*** Opening Record excerpts ***

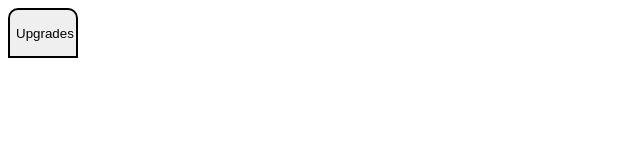
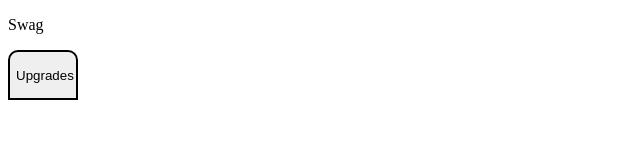
Before and after one commit to GreenNope/logicGates, a plain HTML site: page gh-pages/index.html in a window 1280 px wide. Shown: the whole page, without its empty margins (0-640 px from the left). Drawn offline with Linux system fonts and the light colour scheme.

Commit message:
Update index.html

```diff
--- a/gh-pages/index.html
+++ b/gh-pages/index.html
@@ -6,6 +6,9 @@
 </script>
 </head>
 <body>
+<p>
+Swag
+</p>
 <input type="button" value="Upgrades" class="tabButton"
 </body>
 </html>
```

*** Closing Record excerpts ***

### Exercise aim
With the pictures left out, return each entry exactly as written.

### Exercise answer
Before and after one commit to GreenNope/logicGates, a plain HTML site: page gh-pages/index.html in a window 1280 px wide. Shown: the whole page, without its empty margins (0-640 px from the left). Drawn offline with Linux system fonts and the light colour scheme.

Commit message:
Update index.html

```diff
--- a/gh-pages/index.html
+++ b/gh-pages/index.html
@@ -6,6 +6,9 @@
 </script>
 </head>
 <body>
+<p>
+Swag
+</p>
 <input type="button" value="Upgrades" class="tabButton"
 </body>
 </html>
```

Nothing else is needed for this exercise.